Position
Public
Date and time of avalanche (best estimate if unknown)
Red Flags
Recent loading by new snow, wind, or rain
Avalanche Type
Slab
Trigger type
Skier
Slope
30degrees
Aspect
Southwest
Elevation
7000ft.
Weak Layer
Storm Snow
Crown Height
2 ft
Avalanche Width
150ft.
Avalanche Length
400ft.
Terrain
Above Treeline
Number of people caught
2
Number of partial burials
2
Number of full burials
0
More detailed information about the avalanche

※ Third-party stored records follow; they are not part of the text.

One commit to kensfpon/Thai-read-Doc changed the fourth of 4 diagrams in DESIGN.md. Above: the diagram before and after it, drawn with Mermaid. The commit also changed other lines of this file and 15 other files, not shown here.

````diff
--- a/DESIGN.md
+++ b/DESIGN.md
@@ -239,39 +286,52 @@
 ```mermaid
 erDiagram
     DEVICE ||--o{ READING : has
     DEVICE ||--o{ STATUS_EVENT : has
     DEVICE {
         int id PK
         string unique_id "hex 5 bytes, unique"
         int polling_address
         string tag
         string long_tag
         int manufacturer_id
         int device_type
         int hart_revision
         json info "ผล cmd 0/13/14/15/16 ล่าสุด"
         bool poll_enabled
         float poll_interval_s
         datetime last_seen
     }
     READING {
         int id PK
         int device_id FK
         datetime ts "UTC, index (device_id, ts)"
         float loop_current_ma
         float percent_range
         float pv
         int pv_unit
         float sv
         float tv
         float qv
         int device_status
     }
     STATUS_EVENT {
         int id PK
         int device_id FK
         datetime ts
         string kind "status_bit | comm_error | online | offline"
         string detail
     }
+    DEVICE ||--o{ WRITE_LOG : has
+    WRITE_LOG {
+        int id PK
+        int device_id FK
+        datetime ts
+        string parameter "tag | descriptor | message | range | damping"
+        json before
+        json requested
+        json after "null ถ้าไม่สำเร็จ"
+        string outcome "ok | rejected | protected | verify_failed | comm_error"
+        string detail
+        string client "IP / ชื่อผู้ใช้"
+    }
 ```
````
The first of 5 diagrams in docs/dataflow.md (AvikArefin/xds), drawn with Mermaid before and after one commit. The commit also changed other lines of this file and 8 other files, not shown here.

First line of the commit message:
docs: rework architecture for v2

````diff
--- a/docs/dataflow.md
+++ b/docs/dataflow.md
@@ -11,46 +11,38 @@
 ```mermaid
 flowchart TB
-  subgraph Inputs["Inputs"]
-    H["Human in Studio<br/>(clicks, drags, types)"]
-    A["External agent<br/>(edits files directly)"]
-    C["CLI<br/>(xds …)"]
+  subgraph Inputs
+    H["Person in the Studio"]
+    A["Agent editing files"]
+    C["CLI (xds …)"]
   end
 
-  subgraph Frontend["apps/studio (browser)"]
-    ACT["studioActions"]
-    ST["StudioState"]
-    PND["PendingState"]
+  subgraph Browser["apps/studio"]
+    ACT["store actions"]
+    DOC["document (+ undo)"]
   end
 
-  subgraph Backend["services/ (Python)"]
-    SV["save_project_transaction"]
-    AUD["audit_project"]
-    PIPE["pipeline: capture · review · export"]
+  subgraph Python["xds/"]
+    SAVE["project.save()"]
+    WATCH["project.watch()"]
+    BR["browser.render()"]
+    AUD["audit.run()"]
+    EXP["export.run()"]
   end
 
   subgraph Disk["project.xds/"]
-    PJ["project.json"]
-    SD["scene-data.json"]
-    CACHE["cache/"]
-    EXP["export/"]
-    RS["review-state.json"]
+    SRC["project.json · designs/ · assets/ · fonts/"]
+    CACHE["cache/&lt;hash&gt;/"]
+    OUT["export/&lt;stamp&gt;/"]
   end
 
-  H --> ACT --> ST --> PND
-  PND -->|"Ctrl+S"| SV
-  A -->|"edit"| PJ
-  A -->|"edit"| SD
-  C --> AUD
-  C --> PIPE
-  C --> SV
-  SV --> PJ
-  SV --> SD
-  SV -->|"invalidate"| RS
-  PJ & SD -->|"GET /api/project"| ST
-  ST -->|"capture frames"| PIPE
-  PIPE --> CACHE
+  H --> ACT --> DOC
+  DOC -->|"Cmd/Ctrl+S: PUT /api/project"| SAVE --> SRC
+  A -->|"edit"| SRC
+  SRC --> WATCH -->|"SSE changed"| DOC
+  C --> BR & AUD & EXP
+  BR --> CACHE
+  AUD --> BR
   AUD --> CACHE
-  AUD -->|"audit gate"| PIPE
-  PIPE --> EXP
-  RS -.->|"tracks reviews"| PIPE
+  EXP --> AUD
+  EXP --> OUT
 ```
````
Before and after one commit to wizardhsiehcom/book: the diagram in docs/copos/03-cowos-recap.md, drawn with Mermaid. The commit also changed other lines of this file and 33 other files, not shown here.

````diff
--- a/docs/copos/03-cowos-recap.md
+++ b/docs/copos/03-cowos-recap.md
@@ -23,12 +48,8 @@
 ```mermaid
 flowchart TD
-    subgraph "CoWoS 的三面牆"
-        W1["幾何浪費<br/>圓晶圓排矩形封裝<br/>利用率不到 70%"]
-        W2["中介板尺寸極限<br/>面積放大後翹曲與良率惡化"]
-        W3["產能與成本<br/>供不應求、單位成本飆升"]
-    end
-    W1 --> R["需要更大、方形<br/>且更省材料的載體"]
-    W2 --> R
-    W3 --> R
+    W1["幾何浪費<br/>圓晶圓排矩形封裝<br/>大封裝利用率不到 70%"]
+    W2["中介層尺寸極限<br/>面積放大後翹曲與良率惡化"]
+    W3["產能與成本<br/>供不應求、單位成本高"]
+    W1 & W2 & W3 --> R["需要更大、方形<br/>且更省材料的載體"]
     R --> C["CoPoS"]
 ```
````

The avy was human triggered. Three skiers were involved, two partial burials, no injuries sustained. We were skinning across an open slope (treeless for 400 vertical feet, and 300 perpendicular feet) of approximately 30 degrees when the entire slope released. The crown was ten or so feet above us- just below a rock band-it was 50 yards wide and released a debris field of softball sized snow chunks.